beginning of Operation Manna, the food-dropping operations to the people
of the Netherlands carried out by Bomber Command during April-May 1945.

1 May
AHQ Iraq is renamed AHQ Levant.

13 May
Operation Planters Punch: English Electric Canberra PR7s of No.542 Squadron,
RAF Bomber Command, are detached to RAF Changi to provide additional photographic
reconnaissance support for anti-terrorist operations in Malaya (Operation
Firedog). Three-monthly detachments (initially of four aircraft, later
reduced to two from 14 June 1956) ceased as a regular commitment from
October 1956. However, Bomber Command PR Canberras continued to be detached
for periods of two months twice a year for the remainder of the campaign.

28 June
Squadron Leader I.G. Bromm flies an RAF Canberra jet Aries IV from Ottawa
to London covering 3,330 miles in 6 hours 42 minutes.

7 July
The Air Ministry announces the reorganisation of Middle East Air Force
Command Headquarters.
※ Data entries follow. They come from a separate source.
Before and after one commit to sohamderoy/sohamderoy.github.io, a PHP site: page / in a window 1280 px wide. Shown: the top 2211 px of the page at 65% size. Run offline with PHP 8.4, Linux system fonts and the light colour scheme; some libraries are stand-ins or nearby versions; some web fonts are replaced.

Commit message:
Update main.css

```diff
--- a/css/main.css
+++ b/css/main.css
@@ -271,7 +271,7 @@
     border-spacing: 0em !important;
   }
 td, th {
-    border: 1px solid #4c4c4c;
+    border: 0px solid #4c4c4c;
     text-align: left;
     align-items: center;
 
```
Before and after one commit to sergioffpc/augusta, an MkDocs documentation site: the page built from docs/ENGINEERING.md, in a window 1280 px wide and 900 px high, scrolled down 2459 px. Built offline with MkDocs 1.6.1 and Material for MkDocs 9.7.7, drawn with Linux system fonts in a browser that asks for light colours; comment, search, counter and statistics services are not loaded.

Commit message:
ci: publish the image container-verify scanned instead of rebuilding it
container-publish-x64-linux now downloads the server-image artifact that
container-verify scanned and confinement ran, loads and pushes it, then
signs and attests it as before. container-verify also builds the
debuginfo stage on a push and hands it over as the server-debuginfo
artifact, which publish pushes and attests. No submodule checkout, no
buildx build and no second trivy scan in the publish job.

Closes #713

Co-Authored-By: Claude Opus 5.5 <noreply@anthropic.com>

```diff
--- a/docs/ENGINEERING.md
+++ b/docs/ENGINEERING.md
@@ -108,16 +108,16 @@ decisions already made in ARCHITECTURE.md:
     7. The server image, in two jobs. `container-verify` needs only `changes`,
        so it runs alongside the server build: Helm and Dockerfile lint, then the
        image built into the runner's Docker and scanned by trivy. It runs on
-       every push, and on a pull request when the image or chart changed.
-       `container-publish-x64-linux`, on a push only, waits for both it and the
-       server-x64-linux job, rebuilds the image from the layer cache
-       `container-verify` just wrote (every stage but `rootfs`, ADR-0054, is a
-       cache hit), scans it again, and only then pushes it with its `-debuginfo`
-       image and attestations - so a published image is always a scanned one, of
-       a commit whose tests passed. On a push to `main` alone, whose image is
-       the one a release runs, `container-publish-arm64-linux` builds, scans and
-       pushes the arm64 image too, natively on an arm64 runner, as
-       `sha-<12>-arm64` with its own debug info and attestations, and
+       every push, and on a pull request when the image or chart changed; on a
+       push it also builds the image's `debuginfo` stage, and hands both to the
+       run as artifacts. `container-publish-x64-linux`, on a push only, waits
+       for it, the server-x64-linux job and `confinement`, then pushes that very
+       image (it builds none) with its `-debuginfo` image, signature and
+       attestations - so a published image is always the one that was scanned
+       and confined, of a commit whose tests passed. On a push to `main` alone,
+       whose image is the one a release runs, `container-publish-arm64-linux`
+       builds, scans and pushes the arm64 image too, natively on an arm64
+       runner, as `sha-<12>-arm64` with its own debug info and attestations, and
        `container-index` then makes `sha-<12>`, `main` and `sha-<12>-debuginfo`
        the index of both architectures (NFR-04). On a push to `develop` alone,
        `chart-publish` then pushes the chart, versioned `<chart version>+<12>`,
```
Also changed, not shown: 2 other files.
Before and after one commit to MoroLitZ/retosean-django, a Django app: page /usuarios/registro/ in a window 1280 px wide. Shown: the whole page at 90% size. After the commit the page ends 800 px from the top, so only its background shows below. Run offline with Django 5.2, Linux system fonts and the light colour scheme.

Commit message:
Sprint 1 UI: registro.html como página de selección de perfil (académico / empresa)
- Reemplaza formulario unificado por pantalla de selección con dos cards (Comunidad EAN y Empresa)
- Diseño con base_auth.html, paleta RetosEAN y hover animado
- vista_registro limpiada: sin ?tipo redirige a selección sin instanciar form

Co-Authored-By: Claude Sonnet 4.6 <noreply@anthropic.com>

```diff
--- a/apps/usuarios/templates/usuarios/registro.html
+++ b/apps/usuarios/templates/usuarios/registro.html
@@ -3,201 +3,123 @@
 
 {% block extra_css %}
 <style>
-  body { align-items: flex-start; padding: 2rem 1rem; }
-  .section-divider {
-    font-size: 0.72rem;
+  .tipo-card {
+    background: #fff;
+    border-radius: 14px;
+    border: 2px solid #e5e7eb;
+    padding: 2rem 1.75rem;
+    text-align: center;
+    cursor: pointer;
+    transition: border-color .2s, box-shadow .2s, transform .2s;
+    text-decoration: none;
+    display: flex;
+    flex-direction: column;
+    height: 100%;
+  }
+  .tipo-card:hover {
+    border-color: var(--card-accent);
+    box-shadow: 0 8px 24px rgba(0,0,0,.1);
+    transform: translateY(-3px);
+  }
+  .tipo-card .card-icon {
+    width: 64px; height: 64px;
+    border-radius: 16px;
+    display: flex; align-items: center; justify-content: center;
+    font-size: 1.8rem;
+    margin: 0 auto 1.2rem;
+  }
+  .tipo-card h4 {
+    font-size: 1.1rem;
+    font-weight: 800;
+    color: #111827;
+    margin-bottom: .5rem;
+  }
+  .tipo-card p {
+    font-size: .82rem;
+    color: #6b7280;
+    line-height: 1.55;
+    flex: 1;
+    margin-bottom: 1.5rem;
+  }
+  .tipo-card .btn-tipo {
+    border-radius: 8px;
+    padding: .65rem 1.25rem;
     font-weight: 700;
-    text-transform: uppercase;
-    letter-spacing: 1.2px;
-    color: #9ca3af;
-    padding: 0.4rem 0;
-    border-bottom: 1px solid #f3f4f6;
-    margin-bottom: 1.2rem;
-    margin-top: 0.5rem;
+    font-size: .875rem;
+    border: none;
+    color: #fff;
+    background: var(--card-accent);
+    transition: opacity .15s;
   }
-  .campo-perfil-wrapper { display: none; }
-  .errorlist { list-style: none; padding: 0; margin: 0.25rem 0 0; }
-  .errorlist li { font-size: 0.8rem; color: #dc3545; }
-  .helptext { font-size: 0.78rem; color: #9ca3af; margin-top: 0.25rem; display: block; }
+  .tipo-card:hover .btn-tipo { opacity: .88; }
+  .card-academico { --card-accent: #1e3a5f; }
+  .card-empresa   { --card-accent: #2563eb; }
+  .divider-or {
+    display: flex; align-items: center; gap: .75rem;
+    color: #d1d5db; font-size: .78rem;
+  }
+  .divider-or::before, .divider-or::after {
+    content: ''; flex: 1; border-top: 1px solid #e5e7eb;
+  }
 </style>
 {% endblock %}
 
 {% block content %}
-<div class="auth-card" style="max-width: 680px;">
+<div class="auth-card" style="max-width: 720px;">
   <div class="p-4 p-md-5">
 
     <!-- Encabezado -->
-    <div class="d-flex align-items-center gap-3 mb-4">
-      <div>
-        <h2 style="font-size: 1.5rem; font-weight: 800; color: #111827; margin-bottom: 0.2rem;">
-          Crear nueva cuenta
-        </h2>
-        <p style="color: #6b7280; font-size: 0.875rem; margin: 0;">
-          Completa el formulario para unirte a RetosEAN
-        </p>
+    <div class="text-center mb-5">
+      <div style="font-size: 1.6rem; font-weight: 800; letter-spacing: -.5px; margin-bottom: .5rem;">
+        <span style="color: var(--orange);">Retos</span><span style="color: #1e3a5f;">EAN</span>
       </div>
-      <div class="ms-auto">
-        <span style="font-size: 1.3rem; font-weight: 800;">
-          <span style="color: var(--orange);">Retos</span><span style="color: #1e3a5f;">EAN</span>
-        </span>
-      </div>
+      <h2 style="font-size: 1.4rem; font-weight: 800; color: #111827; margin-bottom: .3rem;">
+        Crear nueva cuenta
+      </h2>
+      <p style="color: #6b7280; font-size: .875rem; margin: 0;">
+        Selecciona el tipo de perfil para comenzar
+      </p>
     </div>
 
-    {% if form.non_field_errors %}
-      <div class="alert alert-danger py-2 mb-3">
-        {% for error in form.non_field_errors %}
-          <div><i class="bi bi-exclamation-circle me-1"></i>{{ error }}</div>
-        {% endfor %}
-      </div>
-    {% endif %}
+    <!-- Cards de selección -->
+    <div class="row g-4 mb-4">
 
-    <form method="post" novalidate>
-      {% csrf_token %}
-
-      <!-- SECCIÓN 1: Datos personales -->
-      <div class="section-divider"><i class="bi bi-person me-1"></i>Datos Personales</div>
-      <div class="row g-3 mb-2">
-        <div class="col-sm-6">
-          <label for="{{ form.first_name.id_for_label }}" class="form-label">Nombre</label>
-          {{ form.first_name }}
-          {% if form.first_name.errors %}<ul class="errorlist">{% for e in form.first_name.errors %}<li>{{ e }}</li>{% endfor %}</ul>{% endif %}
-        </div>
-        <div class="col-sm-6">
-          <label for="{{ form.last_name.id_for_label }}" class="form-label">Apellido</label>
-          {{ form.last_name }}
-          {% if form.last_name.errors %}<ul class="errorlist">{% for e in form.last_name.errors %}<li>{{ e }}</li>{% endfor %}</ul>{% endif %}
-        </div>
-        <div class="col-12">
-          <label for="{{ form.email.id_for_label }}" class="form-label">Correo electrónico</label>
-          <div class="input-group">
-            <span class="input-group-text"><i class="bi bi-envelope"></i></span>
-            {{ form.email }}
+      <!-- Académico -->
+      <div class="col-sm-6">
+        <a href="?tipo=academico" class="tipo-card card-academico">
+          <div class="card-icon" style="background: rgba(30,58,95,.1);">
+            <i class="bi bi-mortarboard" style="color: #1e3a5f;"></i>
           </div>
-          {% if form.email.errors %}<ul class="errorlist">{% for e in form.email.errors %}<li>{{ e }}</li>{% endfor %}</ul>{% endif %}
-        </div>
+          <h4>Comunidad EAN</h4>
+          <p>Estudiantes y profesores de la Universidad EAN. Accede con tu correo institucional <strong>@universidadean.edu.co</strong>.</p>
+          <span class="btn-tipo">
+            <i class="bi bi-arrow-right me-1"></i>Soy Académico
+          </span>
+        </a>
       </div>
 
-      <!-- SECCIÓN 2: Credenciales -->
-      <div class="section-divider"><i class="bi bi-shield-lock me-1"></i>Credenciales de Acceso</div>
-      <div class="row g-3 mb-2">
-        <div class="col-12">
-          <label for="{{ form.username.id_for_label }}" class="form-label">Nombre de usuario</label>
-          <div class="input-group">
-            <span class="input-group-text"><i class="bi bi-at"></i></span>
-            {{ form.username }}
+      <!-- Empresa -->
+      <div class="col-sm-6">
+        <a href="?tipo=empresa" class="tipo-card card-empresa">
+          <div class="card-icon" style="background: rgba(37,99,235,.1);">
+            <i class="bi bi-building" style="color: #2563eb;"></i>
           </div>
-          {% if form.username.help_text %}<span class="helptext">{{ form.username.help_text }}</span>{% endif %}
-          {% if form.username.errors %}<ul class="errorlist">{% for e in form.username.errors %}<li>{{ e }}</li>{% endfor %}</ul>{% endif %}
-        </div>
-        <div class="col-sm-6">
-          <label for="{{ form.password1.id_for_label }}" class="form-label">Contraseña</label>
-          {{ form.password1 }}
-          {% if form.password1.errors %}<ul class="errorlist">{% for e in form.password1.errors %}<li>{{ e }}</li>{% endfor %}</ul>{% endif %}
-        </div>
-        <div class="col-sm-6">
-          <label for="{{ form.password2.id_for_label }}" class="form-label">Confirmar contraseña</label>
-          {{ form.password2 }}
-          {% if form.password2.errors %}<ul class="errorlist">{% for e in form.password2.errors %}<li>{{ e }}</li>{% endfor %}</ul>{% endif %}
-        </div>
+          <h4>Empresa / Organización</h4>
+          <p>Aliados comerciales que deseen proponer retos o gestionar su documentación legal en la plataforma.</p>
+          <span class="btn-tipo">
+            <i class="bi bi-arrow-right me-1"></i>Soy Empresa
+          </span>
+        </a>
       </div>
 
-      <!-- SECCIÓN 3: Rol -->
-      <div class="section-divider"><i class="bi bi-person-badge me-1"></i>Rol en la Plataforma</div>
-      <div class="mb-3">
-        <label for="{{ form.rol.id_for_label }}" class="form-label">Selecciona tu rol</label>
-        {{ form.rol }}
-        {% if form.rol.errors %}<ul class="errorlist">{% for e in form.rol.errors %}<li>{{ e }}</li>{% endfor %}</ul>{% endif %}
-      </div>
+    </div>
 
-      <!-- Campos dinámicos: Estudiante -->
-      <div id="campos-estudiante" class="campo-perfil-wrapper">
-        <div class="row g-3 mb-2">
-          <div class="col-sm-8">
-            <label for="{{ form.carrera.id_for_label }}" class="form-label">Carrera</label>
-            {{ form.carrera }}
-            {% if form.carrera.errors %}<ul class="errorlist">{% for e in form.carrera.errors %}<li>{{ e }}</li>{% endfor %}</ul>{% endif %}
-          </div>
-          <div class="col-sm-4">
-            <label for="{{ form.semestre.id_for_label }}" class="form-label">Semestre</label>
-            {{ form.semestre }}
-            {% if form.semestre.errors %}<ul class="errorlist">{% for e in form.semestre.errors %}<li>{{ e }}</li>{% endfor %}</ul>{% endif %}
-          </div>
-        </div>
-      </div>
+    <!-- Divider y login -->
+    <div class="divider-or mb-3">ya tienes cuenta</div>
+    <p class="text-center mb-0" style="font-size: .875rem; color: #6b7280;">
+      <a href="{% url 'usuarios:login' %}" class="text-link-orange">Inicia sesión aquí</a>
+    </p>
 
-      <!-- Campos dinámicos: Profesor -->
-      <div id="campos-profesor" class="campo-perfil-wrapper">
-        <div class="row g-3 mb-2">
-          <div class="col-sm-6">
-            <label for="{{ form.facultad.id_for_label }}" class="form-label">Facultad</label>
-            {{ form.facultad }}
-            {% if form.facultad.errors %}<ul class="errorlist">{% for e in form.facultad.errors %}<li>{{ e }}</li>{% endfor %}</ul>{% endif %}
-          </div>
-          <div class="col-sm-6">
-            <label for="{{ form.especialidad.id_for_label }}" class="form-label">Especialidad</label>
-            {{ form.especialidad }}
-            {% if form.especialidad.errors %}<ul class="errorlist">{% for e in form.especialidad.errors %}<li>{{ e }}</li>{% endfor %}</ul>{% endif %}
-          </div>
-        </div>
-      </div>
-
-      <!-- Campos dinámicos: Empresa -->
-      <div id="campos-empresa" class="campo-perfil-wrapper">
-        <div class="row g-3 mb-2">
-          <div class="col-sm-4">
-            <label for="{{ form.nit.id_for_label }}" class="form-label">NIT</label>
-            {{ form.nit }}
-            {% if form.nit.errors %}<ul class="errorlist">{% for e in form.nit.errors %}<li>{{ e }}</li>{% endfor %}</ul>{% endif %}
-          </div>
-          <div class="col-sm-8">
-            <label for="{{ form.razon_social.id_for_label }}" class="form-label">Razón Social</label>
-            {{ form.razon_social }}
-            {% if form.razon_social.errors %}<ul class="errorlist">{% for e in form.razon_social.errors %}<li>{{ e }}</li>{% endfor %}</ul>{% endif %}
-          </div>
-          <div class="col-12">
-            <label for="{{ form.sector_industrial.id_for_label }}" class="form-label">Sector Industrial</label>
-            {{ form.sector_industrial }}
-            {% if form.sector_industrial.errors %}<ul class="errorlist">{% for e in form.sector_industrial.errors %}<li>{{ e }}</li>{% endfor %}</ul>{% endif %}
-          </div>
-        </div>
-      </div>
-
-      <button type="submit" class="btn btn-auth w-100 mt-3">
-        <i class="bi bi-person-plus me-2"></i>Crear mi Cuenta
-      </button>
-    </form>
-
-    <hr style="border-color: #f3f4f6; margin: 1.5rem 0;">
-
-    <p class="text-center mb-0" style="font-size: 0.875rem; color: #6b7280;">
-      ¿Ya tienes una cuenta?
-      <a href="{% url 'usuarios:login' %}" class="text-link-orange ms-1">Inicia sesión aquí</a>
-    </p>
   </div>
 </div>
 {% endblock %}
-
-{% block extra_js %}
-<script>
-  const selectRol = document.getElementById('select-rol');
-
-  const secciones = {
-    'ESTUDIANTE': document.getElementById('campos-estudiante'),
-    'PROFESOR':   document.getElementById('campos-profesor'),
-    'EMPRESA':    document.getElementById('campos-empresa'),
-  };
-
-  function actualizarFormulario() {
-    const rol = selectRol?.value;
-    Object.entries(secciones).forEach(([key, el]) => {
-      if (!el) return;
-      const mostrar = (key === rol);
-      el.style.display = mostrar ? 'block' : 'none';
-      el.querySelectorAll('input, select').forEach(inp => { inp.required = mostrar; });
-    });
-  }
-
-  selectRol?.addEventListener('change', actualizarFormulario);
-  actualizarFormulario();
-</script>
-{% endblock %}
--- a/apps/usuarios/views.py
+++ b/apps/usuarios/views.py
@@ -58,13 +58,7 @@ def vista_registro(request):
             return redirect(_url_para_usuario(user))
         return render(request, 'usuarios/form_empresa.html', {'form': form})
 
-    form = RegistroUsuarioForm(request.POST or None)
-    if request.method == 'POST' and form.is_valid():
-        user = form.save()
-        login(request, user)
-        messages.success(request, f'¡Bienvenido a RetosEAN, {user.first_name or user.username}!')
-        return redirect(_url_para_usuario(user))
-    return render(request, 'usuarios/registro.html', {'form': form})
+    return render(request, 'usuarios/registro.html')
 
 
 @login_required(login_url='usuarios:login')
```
A Northern Group, under Air Headquarters Levant,
is formed to control units in Iraq, Jordan, Cyprus and Libya. A Southern
Group, under Headquarters, British Forces in Aden, was responsible for
units in Aden, the South Arabian coast and Kenya and for the staging posts
in the Persian Gulf area. AHQ Levant and Headquarters, British Forces
Aden continued to be subordinate to Headquarters, Middle East Air Force.

27 July
The British Government’s intention to establish a guided missile range
in the Outer Hebrides is announced by Mr Selwyn Lloyd, the Minister of

28 July
The last Avro Lincoln detachment to Kenya (No.49 Squadron) returns to
the United Kingdom on this day.


The RAF’s first experimental ‘all-jet’ flying training programme commences
at No.2 Flying Training School in Hullavington (Hunting Jet Provost).
The first pilot flew solo after 8 hours 20 minutes instruction on 17 October

8 August
Squadron Leader R.L. Topp flies a Hawker Hunter jet from Edinburgh to
Farnorough covering 335 miles in 27 minutes 45 seconds averaging 717mph.

18 August
Following a revolt by troops from the south of Sudan, 8,000 Government
troops are flown from Khartoum by Nos. 70, 84, 114 and 216 Squadrons RAF
(Vickers Valetta).

23 August
Captain John Hackett and Mr Peter Moneypenny flies an English Electric
Canberra Mk7 from London to New York and back, completing the 6920 mile
flight in 14 hours 21 minutes and 45 seconds with 35 minute refuelling
stop. They average 481mph.

29 August
An English Electric Canberra B2 flown by Wing Commander W.F. Gibb sets
a new world height record of 65,890 feet.

30 September
No.1340 Flight disbands. During the course of the Mau Mau emergency, the
flight had dropped 21,936 20 pound bombs and lost eight aircraft in accidents.

15 October
No.308/5 Air Task Force, later redesignated 308.5 Task Group, is formed
at RAF Weston Zoyland, under the command of Group Captain S.W.B. Menaul,
to participate in the British atomic test at Monte Bello Island, off the
northern coast of Australia.

25-27 October
Following the insertion of Saudia Arabian personnel by air into Buraimi,
Oman, Trucial Oman Scouts supported by Royal Air Force (RAF) aircraft
surround Buraimi. Subsequently, RAF transport aircraft flew the Saudis
found at Buraimi to Bahrain. The RAF also flew further demonstration sorties
over Hamasa in order to show the authority of the Government.

9 December
The Air Ministry announces that flying from RAF Akrotiri in Cyprus, would
begin in early 1956.